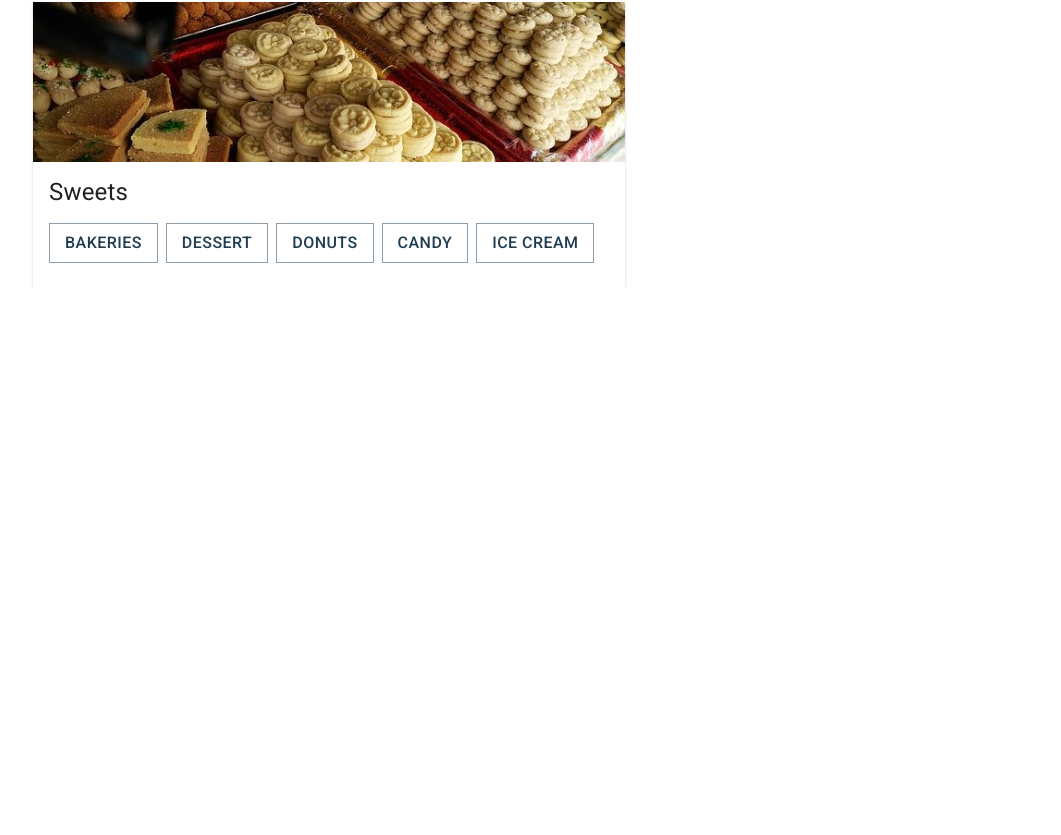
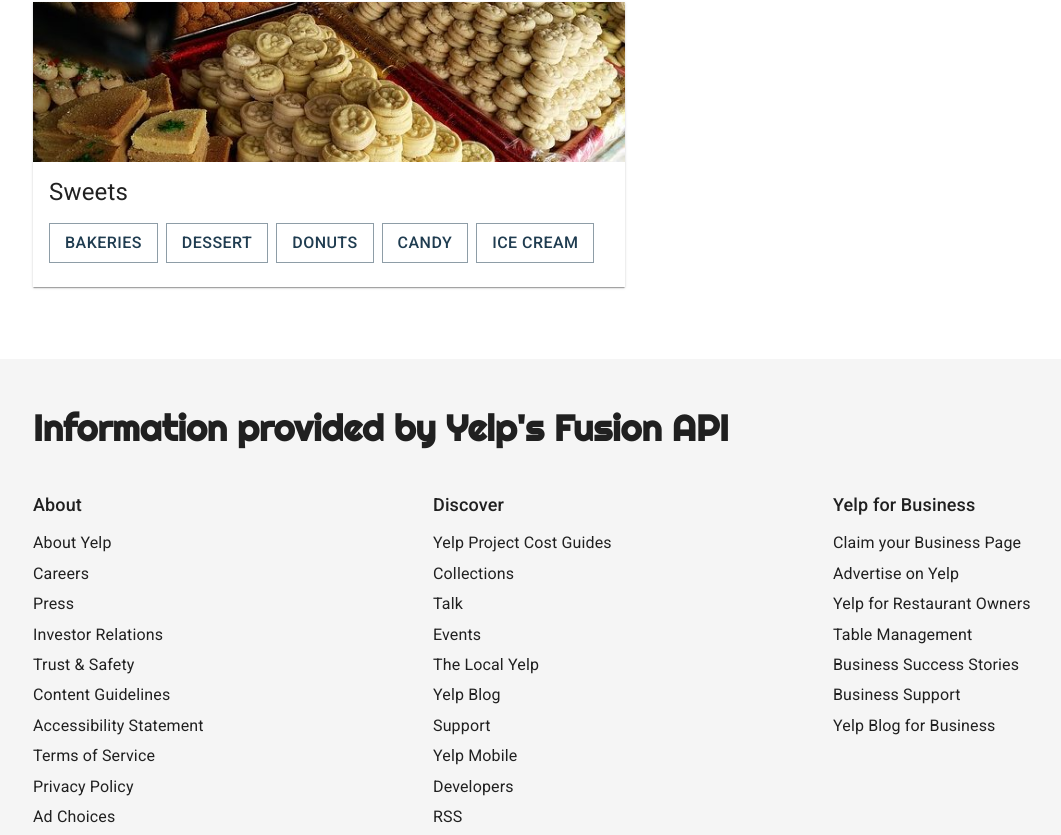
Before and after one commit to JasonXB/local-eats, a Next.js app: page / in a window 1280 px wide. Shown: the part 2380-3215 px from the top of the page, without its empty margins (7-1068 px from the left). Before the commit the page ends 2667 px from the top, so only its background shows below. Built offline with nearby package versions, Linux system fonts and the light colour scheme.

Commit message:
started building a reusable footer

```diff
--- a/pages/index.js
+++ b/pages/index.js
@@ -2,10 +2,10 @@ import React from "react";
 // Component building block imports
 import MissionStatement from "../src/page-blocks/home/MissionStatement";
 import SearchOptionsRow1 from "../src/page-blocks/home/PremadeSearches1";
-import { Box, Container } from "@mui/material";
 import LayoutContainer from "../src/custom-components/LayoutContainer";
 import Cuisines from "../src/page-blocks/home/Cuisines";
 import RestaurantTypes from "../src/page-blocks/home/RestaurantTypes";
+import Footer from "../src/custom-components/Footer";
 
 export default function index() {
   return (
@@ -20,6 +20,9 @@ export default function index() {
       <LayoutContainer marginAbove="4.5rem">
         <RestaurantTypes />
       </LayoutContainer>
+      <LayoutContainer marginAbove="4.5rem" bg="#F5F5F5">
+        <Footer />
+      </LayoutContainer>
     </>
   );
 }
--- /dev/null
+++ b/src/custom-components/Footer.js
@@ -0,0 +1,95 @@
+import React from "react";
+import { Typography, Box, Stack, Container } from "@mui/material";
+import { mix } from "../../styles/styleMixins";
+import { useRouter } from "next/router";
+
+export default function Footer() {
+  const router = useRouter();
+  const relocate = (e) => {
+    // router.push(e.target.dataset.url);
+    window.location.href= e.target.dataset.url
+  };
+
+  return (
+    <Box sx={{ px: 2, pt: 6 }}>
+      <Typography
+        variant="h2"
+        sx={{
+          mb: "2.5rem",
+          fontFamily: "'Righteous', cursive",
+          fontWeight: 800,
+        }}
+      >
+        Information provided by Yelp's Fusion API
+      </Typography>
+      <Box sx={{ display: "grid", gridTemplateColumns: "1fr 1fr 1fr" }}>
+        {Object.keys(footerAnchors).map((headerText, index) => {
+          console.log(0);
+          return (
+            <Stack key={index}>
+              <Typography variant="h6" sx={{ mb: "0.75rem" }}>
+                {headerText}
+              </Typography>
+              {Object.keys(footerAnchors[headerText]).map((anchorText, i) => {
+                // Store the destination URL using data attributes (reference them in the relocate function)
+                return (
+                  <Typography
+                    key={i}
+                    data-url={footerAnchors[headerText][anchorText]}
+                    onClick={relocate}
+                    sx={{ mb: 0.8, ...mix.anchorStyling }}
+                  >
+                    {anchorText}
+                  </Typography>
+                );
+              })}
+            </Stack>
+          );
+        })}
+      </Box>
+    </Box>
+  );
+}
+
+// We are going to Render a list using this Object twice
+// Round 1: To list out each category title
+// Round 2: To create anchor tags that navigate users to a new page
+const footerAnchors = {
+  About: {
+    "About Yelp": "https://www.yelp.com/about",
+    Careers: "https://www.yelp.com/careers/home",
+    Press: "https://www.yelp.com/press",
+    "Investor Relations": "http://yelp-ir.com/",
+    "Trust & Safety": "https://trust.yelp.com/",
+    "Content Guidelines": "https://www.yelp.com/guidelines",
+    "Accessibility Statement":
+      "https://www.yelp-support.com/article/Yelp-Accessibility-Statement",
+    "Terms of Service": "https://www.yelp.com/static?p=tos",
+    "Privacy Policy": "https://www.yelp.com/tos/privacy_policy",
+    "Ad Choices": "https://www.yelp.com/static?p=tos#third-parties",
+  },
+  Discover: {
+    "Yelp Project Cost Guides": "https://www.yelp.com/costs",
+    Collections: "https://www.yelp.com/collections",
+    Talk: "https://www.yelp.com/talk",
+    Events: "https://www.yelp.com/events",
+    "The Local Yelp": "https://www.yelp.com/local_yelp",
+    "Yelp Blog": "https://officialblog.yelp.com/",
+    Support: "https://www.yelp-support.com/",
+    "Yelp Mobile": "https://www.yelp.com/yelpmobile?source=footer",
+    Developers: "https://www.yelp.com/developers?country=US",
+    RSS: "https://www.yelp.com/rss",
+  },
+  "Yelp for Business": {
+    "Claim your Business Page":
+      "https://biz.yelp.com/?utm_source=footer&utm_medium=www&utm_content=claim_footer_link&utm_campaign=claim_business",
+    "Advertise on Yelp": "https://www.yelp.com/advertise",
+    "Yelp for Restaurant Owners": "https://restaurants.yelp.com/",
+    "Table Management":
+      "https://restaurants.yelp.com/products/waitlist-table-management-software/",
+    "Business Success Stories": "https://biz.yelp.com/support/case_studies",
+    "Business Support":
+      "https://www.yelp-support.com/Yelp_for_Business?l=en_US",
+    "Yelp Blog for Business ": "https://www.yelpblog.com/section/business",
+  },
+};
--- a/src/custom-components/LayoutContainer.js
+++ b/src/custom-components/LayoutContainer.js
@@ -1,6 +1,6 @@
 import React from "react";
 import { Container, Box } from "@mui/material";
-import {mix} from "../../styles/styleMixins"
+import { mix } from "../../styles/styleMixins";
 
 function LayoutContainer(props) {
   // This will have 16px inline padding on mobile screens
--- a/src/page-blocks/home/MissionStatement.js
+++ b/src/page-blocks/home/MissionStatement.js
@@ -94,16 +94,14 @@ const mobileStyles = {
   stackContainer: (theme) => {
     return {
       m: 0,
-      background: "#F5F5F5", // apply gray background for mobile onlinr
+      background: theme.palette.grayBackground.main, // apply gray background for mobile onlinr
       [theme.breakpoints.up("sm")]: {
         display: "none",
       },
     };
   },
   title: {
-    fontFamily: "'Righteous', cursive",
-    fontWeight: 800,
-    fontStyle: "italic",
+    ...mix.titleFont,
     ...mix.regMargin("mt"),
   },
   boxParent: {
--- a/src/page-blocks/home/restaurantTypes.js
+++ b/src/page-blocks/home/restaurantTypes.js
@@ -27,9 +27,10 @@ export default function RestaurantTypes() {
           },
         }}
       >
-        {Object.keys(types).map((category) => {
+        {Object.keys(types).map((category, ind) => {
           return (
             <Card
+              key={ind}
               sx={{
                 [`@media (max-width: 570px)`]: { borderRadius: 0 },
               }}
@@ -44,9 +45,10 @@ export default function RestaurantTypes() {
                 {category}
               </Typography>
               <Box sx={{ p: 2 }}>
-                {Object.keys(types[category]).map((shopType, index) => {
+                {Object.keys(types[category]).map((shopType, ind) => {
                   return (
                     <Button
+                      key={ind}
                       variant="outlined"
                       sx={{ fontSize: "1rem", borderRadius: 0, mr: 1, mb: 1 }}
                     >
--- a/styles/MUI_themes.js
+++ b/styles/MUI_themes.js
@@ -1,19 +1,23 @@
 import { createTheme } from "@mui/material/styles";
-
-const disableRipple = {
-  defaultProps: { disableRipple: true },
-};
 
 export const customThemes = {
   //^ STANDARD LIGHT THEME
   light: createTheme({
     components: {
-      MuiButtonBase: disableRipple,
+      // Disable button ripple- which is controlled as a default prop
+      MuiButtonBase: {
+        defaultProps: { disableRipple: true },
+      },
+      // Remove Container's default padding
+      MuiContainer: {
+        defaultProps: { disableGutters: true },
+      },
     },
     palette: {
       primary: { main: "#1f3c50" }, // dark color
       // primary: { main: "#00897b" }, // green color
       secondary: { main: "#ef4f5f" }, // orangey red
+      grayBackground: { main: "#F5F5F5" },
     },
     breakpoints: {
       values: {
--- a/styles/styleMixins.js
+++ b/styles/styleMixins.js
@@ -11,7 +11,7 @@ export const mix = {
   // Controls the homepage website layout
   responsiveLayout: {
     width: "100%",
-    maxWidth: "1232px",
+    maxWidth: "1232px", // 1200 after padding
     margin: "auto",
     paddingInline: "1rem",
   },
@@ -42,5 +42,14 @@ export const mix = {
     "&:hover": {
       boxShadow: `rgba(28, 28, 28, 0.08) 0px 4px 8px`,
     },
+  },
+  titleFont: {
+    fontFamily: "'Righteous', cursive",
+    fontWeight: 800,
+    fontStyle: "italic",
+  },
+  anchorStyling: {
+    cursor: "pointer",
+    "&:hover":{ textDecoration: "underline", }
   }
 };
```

-- -- --

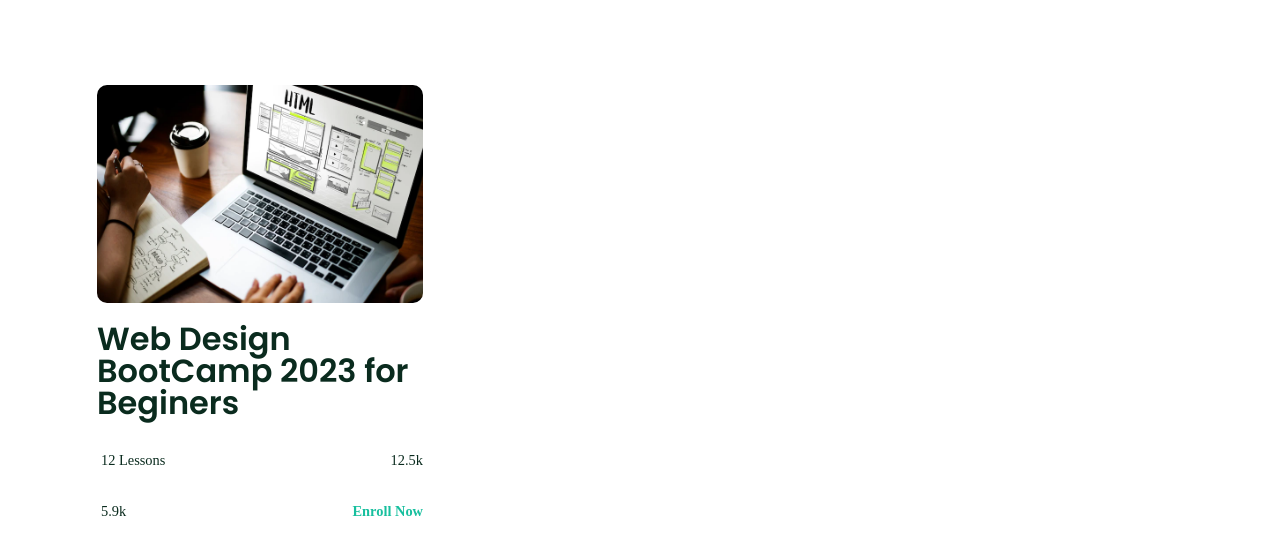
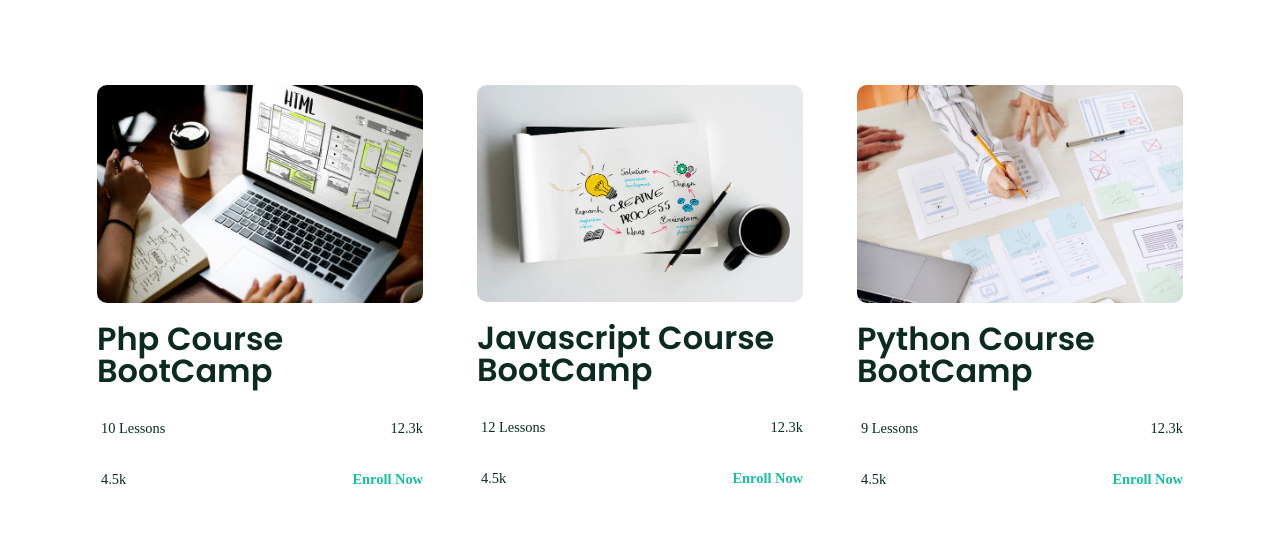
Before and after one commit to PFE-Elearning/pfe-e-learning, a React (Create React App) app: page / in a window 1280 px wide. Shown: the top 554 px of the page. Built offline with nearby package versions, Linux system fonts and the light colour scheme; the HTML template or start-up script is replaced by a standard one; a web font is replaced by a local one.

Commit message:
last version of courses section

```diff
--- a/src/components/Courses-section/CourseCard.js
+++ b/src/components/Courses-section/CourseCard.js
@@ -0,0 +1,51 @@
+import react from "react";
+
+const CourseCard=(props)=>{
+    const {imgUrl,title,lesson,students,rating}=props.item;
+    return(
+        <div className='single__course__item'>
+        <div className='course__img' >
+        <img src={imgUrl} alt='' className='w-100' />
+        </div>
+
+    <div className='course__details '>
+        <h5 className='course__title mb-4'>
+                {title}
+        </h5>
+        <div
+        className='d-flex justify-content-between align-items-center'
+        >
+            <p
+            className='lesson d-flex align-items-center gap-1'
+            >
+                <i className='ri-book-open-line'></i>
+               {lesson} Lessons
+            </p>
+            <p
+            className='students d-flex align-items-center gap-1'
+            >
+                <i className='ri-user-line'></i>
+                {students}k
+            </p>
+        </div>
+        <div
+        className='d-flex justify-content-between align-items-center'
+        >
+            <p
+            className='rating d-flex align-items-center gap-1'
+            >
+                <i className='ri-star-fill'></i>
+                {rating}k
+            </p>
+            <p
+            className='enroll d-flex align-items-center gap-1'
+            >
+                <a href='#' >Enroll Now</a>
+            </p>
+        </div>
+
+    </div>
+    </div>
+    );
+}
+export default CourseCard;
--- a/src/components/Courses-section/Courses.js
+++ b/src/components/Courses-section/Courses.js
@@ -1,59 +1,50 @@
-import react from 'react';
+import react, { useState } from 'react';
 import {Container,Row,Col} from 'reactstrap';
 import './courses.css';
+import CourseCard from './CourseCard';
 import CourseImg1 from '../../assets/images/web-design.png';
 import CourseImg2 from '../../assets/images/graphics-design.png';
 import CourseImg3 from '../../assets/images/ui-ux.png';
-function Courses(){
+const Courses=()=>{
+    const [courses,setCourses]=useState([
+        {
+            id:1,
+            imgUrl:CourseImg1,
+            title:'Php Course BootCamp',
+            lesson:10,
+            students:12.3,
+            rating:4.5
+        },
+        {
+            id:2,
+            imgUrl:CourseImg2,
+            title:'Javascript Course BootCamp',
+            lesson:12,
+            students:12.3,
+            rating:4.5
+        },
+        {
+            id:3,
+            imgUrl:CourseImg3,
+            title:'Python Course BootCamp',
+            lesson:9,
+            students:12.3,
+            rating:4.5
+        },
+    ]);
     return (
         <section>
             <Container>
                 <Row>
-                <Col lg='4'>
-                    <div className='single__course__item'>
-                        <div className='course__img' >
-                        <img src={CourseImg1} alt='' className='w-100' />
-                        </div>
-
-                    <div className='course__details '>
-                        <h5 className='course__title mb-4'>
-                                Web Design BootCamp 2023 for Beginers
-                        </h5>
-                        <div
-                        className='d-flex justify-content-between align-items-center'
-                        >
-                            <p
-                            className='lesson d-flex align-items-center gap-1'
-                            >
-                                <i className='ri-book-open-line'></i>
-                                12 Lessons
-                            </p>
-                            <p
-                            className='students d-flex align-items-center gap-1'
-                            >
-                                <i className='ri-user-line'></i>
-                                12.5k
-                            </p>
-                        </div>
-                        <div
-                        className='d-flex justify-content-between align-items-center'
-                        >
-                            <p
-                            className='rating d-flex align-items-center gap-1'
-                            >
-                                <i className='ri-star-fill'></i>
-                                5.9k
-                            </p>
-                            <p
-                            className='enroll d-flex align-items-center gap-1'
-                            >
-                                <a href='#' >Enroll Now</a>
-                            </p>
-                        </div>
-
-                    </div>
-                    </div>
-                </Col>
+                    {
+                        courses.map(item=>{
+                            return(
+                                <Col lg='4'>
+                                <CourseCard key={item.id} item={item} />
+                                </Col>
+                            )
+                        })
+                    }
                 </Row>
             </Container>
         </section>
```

-- -- --

• _DESCRIPTION OF THE TASK_
I need every line of the data that has the word "disableRipple"; please list them.

• _TASK RESPONSE_
-const disableRipple = {
-  defaultProps: { disableRipple: true },
-      MuiButtonBase: disableRipple,
+        defaultProps: { disableRipple: true },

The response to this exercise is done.